Do Tom Stern and Alex Winter have any regrets about the way that “Freaked” entered the world? Maybe some. Stern acknowledges that it was a tough experience for him to go through while it was happening, the disappointment of having poured so much energy into something that was essentially being abandoned led him to struggle with feelings of depression. Winter regrets the fact that they didn’t get to finish the production the way they would have wanted to. As he mentioned to Junk Food Dinner, “The hardest part about it was not being able to make a soundtrack, because we had Iggy Pop, because we had Motorhead, because we had the Red Hot Chili Peppers. That was a bummer.” Looking back, it’s certainly a “what might have been” moment for the two of them as directors: Had the film gotten a traditional theatrical release, it likely would have put them on the map, leading to bigger opportunities in Hollywood.
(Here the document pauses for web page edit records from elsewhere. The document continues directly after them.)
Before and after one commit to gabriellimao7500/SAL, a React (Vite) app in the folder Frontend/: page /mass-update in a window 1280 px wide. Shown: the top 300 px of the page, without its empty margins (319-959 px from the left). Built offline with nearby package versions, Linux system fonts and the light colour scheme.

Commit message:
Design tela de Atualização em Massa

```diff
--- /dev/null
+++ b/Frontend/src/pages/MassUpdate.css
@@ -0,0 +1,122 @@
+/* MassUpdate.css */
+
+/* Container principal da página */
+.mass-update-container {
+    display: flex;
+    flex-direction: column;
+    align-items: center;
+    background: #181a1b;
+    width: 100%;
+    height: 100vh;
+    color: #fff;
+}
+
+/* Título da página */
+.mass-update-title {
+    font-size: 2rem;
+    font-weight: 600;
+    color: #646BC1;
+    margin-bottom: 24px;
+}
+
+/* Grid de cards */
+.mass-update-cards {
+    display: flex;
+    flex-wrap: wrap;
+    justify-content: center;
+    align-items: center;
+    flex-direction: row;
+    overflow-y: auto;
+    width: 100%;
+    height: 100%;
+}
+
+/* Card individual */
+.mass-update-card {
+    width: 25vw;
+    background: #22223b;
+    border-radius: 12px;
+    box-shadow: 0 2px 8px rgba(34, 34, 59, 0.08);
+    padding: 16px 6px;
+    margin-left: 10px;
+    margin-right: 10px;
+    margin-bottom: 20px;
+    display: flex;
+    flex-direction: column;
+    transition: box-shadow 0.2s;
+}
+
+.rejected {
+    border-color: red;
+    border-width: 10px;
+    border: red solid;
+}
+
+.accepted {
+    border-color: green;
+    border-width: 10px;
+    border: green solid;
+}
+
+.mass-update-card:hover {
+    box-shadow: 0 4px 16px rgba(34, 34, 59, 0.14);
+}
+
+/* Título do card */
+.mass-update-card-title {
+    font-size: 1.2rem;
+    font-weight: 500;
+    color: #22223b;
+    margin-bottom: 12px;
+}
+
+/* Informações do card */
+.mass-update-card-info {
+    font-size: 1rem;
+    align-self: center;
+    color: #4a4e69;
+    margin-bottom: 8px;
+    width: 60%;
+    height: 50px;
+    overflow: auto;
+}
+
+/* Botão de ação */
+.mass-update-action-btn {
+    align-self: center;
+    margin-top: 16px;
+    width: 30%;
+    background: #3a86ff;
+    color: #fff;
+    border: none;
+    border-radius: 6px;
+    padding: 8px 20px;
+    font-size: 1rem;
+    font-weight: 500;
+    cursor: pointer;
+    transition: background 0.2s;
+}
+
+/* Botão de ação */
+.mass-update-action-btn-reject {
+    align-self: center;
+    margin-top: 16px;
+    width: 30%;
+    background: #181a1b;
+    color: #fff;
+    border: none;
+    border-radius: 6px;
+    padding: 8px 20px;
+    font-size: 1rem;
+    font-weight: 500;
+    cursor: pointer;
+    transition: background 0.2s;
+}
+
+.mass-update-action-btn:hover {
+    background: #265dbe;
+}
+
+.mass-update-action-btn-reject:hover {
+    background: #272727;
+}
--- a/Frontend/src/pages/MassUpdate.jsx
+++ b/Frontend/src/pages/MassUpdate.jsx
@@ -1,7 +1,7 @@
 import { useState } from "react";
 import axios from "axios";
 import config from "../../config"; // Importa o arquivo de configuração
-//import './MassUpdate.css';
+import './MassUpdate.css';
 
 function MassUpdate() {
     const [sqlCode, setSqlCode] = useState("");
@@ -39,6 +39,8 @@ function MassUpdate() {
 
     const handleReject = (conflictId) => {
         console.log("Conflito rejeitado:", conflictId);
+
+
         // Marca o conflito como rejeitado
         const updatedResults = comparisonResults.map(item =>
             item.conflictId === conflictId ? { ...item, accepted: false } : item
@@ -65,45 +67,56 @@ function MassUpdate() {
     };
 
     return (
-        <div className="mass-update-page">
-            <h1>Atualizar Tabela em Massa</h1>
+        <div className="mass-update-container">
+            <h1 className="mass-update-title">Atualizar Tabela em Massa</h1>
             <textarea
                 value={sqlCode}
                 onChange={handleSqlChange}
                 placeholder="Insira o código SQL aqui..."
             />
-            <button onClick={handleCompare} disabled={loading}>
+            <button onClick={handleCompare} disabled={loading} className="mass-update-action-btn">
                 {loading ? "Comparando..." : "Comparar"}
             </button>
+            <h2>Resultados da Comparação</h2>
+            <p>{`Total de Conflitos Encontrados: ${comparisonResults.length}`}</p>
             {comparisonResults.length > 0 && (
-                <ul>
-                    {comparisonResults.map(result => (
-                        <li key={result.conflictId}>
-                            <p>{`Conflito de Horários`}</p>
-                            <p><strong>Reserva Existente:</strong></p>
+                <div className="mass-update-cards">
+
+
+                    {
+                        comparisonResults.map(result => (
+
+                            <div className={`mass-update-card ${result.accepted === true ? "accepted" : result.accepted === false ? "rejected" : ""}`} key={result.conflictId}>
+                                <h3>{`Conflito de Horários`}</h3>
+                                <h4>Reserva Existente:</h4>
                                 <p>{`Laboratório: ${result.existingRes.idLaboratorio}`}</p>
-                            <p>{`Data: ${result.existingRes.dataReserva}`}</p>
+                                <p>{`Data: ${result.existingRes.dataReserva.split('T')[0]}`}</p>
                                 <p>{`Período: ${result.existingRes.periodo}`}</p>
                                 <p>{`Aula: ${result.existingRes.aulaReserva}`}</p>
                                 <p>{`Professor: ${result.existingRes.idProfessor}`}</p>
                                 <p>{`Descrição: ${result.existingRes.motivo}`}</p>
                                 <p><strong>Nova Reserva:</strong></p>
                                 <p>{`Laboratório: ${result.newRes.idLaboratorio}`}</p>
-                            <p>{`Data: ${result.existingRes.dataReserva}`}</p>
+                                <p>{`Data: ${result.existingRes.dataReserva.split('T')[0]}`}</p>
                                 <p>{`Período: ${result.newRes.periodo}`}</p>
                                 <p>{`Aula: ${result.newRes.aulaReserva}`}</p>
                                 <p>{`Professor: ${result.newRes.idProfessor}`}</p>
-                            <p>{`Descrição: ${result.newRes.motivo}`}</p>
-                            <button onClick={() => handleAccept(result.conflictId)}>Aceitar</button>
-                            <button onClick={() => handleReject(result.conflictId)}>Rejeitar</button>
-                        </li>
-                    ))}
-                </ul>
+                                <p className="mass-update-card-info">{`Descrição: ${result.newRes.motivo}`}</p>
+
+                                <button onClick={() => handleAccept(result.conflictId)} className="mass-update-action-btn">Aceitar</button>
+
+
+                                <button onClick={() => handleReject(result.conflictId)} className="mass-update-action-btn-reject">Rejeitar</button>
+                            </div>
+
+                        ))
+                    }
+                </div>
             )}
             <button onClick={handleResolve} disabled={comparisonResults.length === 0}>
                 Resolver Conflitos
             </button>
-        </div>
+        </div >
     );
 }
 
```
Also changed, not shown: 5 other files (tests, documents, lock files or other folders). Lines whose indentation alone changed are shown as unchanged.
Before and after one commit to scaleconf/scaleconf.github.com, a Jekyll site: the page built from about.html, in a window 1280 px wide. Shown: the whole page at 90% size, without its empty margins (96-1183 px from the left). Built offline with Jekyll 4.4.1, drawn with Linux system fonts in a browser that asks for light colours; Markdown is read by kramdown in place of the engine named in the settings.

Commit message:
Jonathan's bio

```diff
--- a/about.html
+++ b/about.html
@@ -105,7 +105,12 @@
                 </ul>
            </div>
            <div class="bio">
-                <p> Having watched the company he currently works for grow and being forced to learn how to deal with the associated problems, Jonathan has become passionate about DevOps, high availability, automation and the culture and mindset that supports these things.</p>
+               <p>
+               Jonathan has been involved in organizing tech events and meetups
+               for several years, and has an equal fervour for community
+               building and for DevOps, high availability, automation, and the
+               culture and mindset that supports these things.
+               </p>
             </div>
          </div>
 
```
But at the same time, there’s a lot to be grateful for — the fact that the film got made at all, for example. “Looking back on it, we were just damn lucky that we were through the bulk of post when that happened. Because all I care about is that we made the damn movie … If the chairman had left six months earlier we wouldn’t have finished the movie,” Winter said. In a way, the journey of “Freaked” to cult status is entirely fitting with its bizarre, subversive nature. Maybe this was never meant to be a major studio release, but a strange little indie film that audiences had to discover. “The transition back in the day was sort of watching it go from something that started as a very small grassroots thing to blowing up into this big Hollywood thing, to it basically going back to being what we originally had in mind,” he told Nerdist. The path may not have been as smooth as they had originally envisioned, but it’s hard to imagine a more appropriate long-term success story for such a film.